Assignment: Go through the records and copy each line where the string "mode" occurs.

Data in this exercise:
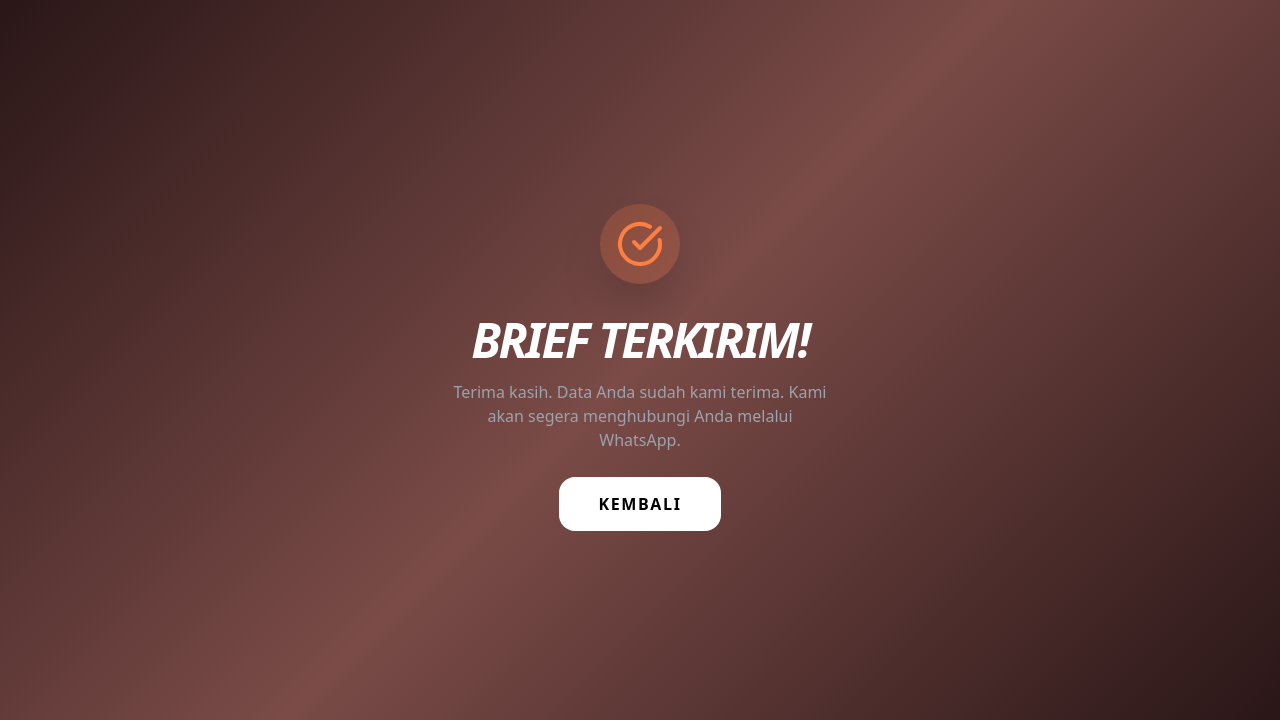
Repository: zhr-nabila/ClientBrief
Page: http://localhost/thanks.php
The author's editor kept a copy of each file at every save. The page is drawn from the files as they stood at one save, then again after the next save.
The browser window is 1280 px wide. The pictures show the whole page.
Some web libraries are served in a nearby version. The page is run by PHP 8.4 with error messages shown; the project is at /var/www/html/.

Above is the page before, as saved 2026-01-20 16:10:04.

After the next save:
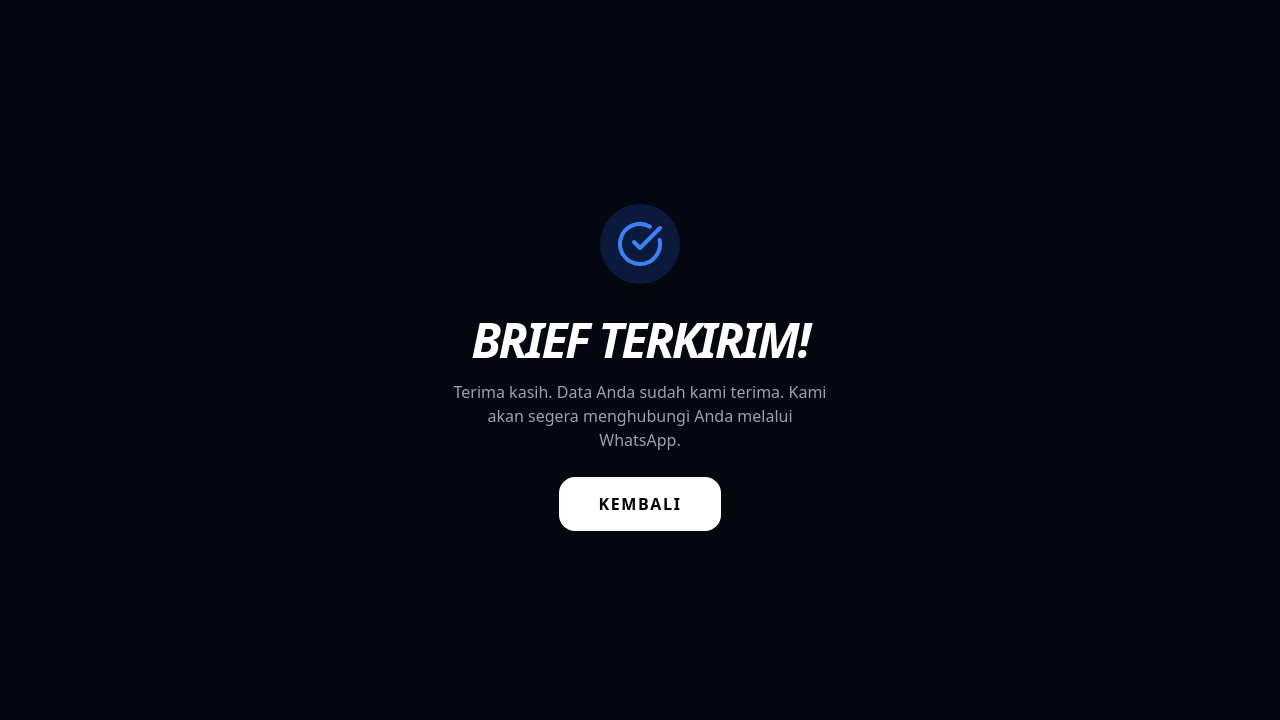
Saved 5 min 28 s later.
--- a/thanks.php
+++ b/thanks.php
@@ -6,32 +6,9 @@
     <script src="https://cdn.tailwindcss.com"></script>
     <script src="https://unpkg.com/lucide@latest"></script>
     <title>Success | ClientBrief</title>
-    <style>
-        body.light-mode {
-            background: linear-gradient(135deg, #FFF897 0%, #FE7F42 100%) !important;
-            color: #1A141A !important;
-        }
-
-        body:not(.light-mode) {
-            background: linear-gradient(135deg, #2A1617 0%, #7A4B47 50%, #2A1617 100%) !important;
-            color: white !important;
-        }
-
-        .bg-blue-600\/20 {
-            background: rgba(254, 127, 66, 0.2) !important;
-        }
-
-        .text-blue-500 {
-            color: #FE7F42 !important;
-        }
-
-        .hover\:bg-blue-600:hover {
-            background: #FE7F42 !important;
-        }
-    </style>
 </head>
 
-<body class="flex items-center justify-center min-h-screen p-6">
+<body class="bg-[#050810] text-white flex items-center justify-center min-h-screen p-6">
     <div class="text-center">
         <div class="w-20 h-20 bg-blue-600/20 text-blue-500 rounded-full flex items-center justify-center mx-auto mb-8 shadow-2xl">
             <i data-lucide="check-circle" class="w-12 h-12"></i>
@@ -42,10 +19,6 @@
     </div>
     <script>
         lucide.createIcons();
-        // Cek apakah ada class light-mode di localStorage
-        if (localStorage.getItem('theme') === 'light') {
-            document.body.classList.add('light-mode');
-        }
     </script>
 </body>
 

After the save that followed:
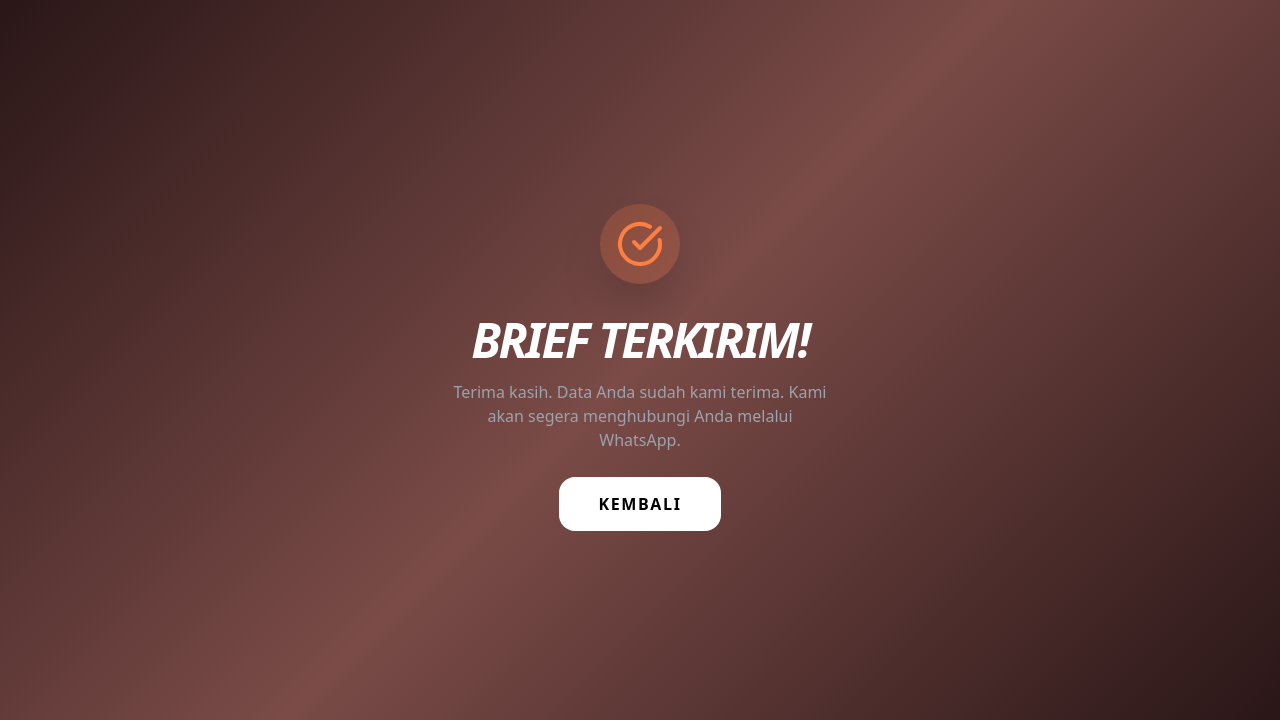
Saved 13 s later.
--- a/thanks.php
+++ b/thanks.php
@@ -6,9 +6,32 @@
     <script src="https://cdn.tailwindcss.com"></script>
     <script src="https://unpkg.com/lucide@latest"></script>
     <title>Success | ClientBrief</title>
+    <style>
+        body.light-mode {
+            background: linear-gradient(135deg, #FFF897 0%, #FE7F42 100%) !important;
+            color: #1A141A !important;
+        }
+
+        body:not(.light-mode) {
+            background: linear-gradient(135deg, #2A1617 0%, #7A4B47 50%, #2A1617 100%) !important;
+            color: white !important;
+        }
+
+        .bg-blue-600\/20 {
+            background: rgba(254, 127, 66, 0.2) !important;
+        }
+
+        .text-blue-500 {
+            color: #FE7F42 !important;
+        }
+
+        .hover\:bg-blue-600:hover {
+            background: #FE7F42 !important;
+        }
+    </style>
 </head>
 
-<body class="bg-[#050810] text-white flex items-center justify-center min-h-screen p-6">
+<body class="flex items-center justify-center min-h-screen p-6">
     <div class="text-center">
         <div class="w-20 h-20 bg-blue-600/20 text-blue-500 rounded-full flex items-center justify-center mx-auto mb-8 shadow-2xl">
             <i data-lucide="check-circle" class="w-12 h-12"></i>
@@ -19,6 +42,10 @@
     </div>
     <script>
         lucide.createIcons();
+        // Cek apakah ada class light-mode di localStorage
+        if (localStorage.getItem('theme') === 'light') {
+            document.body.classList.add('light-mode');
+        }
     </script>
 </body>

* * *

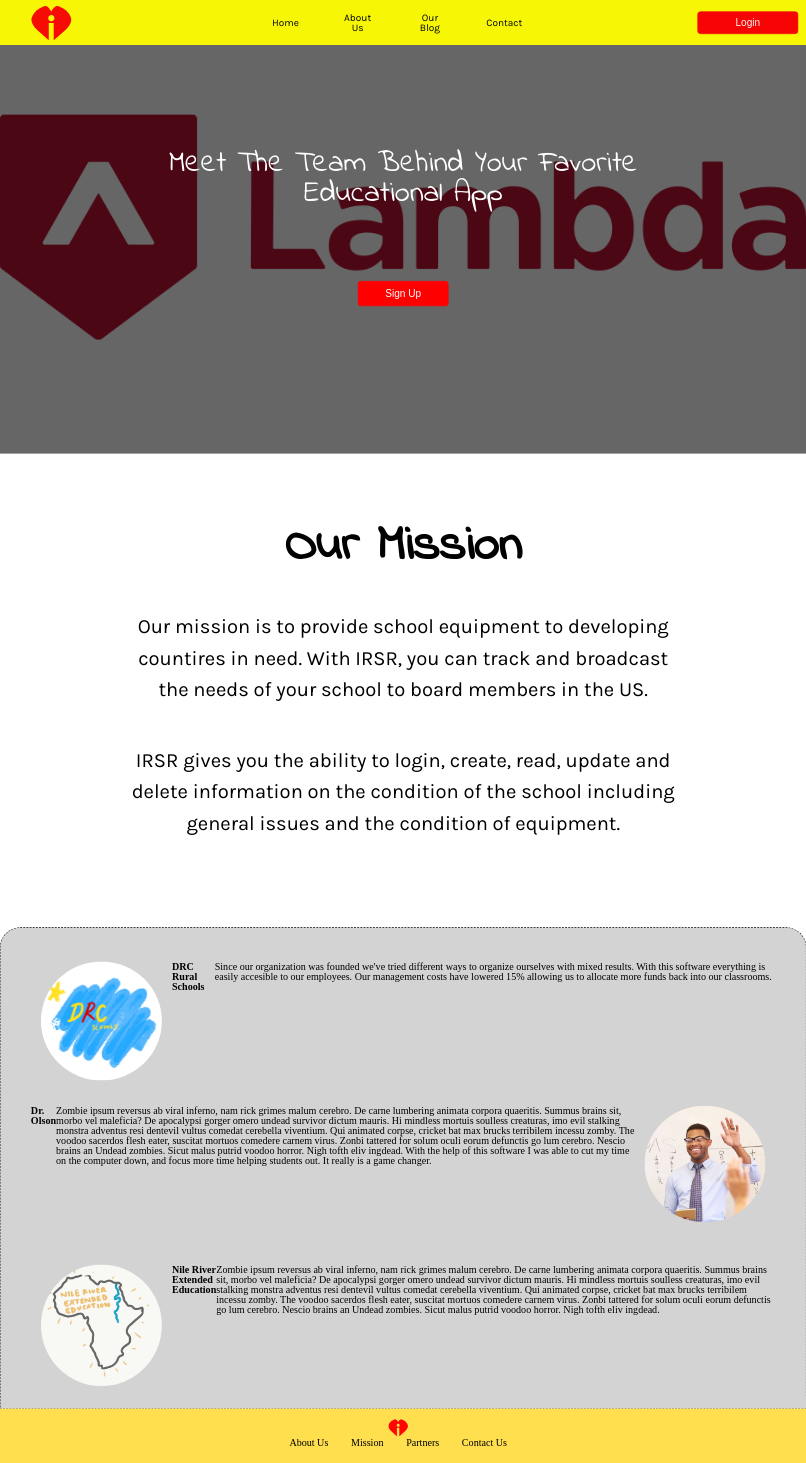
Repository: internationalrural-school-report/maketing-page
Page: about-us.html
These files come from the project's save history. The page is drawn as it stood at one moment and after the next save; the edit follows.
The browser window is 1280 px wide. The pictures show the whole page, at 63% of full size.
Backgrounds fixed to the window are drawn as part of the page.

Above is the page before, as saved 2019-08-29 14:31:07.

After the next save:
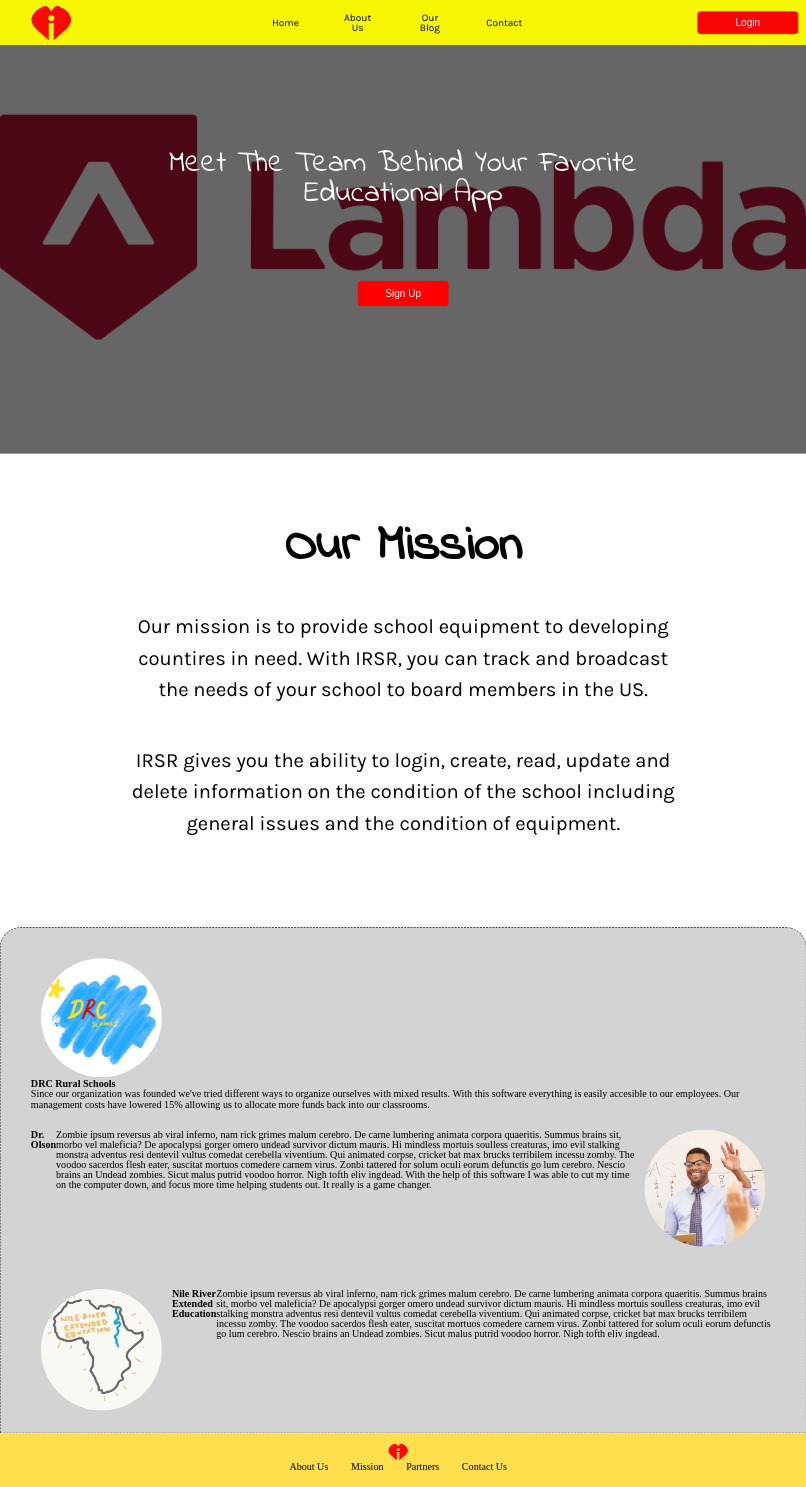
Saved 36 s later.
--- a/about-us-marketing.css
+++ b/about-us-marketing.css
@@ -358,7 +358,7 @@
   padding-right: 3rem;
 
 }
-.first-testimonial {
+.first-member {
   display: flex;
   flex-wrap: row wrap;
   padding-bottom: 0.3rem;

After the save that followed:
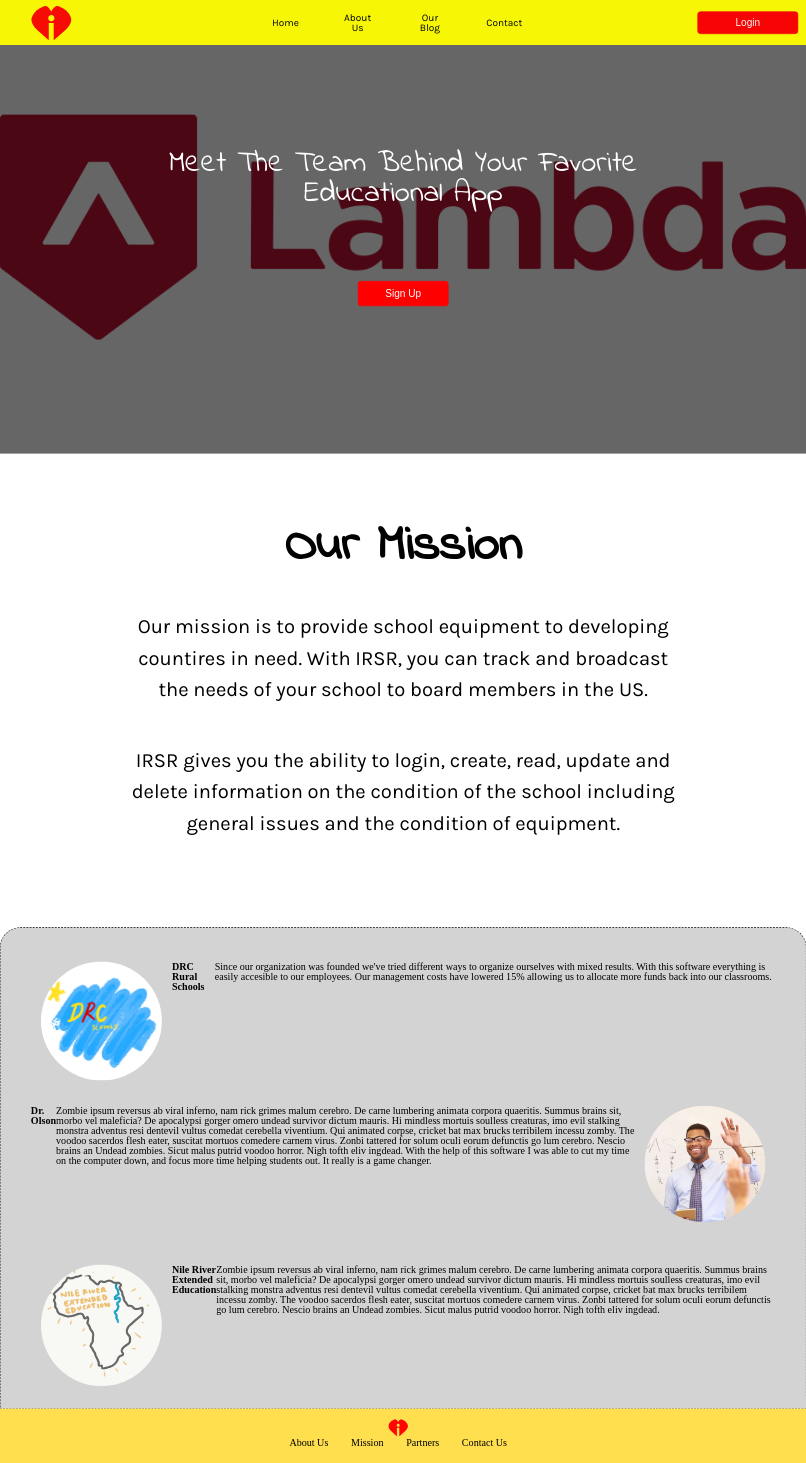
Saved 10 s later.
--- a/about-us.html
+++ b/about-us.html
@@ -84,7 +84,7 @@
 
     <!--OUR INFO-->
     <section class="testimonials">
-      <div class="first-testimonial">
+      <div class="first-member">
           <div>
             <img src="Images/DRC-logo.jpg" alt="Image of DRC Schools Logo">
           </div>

Output of the task:
-        body.light-mode {
-        body:not(.light-mode) {
-        // Cek apakah ada class light-mode di localStorage
-            document.body.classList.add('light-mode');
+        body.light-mode {
+        body:not(.light-mode) {
+        // Cek apakah ada class light-mode di localStorage
+            document.body.classList.add('light-mode');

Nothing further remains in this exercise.